DRAW – The process of hunting through a particular covert. 

EARTH – Another name for the fox’s den.

FEATHER – The actions of a hound when it is on or near the line of the fox. It waves its stern and trembles and keeps its head down, but does not speak.

FIELD – The group of mounted followers of the hunt, not including the Master and staff. At the Woodford Hounds, we have two fields; the “jumping field,” sometimes also called the “first field,” and the “hilltoppers,” or “second field.” The hilltoppers don’t jump. 

FIELD MASTER – A person appointed by the Master to be in charge of the field. Can be the Master himself or another member. If there are two fields, there are two field masters. 

FIXTURE – The time and place of the meet.

GO TO GROUND – A fox or coyote goes to ground when he gets into a hole, under a ledge, or any other place where hounds cannot get to him. 

HEAD – To head the fox is to cause him to turn from his intended direction of travel. It should usually be avoided as it generally leads to a check.

HEEL LINE – The line of the fox going away from the direction he is traveling. If hounds are following a heel line, they are going in the wrong direction.

HILLTOPPER – A mounted hunt follower who does not jump. So called because, rather than closely following the path taken by hounds when hunting, they seek vantage points from which they can observe the course of the hunt. Hilltoppers have their own field and field master. The hilltoppers frequently see more game and hound work than the jumping field. 

HOUND – Foxhound. Never referred to as “dogs.” Females are “bitches,” and males are “dog-hounds.” 

HUNTSMAN – The person who controls the hounds. May be one of the Masters or another member of the staff.

LARK – To jump fences unnecessarily when not on a run. Frowned on.

LINE – The scent trail of the fox or coyote.

MARK – Usually “mark to ground.” Hounds are marking when they indicate that the fox has gone to ground in a hole or other refuge. They bay and dig at the entrance. The sound they make is quite different from their hunting voice.

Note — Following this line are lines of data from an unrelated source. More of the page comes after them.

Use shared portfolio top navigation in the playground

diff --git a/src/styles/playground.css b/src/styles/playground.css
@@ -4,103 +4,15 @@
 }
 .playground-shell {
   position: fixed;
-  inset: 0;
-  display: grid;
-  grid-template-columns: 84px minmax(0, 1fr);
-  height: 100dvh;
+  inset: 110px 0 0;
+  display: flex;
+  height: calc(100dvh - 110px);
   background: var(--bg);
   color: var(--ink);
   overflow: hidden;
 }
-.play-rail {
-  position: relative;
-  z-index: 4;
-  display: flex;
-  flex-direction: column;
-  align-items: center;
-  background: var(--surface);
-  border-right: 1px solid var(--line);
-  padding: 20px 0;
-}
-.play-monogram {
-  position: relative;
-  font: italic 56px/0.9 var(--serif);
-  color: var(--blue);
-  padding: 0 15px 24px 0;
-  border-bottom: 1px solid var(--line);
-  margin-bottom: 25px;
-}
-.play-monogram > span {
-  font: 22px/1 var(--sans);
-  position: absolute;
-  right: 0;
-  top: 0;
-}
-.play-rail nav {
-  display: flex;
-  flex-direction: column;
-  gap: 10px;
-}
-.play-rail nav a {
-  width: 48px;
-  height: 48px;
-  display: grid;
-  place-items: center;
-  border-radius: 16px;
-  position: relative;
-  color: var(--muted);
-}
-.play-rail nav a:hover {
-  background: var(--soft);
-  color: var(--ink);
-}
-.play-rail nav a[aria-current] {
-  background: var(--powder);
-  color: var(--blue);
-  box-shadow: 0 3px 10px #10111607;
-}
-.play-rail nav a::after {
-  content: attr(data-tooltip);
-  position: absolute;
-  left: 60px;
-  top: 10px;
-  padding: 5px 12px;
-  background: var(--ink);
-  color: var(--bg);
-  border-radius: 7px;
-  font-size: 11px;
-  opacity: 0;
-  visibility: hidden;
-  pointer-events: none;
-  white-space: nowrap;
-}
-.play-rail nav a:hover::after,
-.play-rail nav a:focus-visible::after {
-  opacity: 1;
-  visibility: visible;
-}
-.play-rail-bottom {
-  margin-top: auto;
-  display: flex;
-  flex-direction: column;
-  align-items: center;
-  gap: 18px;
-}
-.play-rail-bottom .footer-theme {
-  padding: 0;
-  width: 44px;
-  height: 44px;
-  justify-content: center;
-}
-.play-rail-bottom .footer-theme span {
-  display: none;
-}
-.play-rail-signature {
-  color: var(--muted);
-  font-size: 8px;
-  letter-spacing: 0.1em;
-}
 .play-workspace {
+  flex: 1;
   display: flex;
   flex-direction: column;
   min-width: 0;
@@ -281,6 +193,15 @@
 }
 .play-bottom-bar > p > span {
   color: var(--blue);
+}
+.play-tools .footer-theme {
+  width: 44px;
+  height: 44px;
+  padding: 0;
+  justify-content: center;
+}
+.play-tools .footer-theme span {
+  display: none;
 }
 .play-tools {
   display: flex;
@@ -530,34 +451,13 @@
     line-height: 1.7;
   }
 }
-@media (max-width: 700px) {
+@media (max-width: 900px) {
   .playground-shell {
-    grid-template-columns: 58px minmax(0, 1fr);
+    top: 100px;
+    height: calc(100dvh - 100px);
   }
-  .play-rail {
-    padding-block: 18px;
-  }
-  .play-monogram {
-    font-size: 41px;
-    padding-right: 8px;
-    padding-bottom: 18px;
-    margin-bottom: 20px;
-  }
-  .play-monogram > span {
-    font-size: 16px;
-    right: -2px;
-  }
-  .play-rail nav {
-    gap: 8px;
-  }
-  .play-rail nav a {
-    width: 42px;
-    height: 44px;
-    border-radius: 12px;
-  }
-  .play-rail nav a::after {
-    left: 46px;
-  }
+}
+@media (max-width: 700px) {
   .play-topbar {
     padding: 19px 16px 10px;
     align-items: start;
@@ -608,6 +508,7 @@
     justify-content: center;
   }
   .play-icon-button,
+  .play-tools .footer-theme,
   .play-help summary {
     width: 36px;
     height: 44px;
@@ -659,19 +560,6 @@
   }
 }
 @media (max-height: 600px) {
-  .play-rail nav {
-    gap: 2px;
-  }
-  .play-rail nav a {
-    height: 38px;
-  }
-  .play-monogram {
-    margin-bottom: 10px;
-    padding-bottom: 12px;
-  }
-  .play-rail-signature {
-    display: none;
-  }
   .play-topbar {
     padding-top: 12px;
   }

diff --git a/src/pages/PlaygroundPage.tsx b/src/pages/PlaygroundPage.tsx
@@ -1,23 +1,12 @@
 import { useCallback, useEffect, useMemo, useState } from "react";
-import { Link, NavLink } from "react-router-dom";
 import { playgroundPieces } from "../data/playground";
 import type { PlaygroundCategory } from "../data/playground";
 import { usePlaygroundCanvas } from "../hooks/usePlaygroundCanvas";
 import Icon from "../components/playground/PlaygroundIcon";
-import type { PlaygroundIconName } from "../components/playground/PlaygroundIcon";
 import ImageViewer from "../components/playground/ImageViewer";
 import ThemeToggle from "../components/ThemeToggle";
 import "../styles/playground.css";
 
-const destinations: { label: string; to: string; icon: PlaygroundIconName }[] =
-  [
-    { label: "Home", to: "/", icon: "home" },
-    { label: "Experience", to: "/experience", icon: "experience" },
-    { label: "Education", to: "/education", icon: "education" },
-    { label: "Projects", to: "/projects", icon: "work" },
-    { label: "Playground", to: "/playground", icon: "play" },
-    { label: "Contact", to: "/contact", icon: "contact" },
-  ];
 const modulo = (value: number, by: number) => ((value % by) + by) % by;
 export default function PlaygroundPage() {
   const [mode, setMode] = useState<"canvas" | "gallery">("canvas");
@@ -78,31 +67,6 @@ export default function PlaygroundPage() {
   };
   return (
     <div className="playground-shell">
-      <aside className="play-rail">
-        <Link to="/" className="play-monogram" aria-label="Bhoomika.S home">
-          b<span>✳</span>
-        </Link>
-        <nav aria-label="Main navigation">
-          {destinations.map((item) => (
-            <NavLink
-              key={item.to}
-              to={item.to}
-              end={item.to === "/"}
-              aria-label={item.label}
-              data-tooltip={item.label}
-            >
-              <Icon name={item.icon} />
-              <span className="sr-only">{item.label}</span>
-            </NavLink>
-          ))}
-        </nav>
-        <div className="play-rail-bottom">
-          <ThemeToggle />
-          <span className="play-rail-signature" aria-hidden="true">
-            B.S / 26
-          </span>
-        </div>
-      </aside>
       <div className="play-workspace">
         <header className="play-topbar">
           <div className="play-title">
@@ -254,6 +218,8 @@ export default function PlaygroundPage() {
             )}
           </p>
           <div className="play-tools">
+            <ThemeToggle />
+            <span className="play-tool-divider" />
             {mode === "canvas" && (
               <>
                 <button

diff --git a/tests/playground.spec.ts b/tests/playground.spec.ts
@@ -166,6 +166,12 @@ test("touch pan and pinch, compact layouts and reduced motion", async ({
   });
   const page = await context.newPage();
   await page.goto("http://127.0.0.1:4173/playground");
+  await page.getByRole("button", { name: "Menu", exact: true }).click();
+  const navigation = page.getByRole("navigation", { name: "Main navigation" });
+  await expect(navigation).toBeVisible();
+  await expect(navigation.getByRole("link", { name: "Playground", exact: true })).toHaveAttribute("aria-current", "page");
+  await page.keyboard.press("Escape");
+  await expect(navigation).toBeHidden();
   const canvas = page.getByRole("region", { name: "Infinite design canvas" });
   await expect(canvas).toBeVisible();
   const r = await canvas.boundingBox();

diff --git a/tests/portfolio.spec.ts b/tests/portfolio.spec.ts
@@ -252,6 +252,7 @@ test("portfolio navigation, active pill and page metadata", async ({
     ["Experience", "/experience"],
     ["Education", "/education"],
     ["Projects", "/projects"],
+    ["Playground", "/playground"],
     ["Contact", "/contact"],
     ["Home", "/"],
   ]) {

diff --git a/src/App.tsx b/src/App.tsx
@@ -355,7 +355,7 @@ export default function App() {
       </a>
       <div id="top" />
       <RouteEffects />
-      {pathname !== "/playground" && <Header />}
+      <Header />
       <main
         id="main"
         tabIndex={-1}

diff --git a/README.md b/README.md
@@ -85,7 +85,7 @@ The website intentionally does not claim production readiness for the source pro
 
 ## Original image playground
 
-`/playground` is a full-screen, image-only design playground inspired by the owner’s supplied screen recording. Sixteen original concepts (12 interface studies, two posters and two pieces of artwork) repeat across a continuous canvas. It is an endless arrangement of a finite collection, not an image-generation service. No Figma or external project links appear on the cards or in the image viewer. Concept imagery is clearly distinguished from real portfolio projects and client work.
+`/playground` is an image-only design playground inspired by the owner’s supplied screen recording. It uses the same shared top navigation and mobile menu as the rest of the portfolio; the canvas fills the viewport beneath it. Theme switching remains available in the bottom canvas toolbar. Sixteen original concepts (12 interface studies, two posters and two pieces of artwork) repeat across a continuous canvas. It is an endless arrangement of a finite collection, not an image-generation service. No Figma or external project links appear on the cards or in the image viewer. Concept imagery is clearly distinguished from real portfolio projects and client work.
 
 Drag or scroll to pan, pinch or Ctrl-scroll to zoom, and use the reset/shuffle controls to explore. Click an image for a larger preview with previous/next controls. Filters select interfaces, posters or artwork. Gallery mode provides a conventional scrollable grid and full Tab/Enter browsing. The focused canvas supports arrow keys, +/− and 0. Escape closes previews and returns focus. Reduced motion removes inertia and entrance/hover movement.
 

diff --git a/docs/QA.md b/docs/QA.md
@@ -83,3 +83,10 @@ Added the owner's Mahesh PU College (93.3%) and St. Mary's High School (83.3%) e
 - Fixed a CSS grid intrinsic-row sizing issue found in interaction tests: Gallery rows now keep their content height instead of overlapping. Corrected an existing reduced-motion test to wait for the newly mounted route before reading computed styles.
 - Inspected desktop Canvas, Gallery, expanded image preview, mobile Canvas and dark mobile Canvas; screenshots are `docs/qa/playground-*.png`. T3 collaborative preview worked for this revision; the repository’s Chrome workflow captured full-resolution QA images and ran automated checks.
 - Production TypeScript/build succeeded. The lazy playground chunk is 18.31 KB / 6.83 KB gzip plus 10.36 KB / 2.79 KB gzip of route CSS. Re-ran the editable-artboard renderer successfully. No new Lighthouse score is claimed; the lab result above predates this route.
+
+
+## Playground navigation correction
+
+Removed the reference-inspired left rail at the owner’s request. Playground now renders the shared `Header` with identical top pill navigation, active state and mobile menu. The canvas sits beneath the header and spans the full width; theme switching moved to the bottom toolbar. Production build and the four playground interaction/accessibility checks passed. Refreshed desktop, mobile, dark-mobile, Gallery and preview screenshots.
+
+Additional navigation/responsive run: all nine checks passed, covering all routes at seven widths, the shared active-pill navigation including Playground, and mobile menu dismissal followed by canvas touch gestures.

MASK – The head of the fox or coyote.

MASTER – The Master of Foxhounds, or MFH. The person (or people – there may be several joint-Masters) who is in charge of the Hunt.

MEET – The assembly of the hunt for a day’s sport, as in “The meet tomorrow is at Eli’s Woods.”

MEMBER – A subscriber to the hunt who has been awarded his colors and button.

MUSIC – Commonly used term describing the cry of hounds.

OPEN – A hound opens when it gives tongue on hitting the line.

PAD – The foot of the fox or coyote.

QUARRY – The fox or coyote.

RATCATCHER – Informal hunting attire. Worn during the cub-hunting season. In the Woodford Hounds, ratcatcher is generally worn on bye days and weekday hunts.

RATE – To verbally correct a hound, as in “Leave it!”

RIOT – Anything that hounds might hunt that they shouldn’t. 

RUN – The period when hounds are actually hunting the line of the fox. Generally the field is at a canter (or gallop).

SCENT – The smell given off by the fox or coyote. Fox hounds hunt by scent with their noses, not by sight.

SPEAK – Hounds speak when they give tongue.

STAFF – The huntsman and whippers-in.

STERN – A hound’s tail.

SUBSCRIBER – One who pays an annual subscription, or dues, to the hunt for the privilege of hunting on a regular basis.

TALLY-HO – Yelled by the staff member who views the fox or coyote. Can also be given by a member of the field if no staff view. More often transmitted to the huntsman by radio in the Woodford Hounds. A screeching holler is also often used instead. Members of the field should be very careful to only tally-ho when they are certain they are viewing the hunted fox and that staff haven’t. 

TONGUE – Cry. A hound “gives tongue” when he is on a line.

VIEW – To see the hunted fox or coyote.

WARE – Short for “beware.” Used to warn following riders of some danger, as in, “Ware wire!” or “Ware hole!” When said, you should do so in a voice loud enough to be heard by whomever is behind you, but not at the top of your lungs. Point to the hole, wire, etc. as you speak. 

WHIPPER-IN – Also commonly called “Whip.” A staff member who assists the huntsman in hunting hounds. There can be any number of them.